About this exercise
Which lines in the data below contain the word "axis"? Return each of them.

┄┄┄┄┄┄┄┄┄┄

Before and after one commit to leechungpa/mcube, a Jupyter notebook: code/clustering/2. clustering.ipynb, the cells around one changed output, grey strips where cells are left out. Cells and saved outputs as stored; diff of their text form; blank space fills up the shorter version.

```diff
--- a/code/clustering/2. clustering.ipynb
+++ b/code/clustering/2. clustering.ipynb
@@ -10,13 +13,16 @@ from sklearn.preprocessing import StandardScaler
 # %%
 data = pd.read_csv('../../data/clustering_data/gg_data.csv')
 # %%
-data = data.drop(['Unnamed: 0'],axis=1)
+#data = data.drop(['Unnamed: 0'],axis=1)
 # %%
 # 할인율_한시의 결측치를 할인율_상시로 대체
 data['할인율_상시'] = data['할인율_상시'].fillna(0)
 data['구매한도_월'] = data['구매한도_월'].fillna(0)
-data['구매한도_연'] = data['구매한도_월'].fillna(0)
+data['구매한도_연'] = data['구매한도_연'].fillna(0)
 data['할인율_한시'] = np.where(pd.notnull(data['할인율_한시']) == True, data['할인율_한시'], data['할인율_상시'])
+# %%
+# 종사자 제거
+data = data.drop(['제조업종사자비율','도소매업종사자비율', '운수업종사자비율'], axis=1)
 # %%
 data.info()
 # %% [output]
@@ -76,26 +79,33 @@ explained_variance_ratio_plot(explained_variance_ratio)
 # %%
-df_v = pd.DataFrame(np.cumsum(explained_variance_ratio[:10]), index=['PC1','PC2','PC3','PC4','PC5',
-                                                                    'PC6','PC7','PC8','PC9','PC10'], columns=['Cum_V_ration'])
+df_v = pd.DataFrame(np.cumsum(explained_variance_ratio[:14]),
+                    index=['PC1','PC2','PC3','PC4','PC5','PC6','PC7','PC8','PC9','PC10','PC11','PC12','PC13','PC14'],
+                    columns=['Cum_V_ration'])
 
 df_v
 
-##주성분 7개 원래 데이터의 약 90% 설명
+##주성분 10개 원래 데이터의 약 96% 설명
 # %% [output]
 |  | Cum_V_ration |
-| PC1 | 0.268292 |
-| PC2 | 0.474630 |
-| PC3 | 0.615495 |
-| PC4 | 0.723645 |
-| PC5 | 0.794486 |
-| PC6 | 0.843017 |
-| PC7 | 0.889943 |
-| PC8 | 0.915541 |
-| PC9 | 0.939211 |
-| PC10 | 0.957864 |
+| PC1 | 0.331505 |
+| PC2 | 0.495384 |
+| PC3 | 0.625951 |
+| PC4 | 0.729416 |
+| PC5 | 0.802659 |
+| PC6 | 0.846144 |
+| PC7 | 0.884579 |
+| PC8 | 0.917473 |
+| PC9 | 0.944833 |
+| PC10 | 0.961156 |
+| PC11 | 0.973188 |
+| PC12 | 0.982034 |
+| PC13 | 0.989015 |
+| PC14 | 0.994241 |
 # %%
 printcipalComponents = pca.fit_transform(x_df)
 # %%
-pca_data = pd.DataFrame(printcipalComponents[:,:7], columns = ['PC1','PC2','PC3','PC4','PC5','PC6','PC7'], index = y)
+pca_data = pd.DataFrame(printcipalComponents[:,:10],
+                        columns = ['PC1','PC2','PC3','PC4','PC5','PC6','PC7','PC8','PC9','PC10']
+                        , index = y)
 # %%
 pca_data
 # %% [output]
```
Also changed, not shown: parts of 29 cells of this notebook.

┄┄┄┄┄┄┄┄┄┄

Response box
-data = data.drop(['Unnamed: 0'],axis=1)
+#data = data.drop(['Unnamed: 0'],axis=1)
+data = data.drop(['제조업종사자비율','도소매업종사자비율', '운수업종사자비율'], axis=1)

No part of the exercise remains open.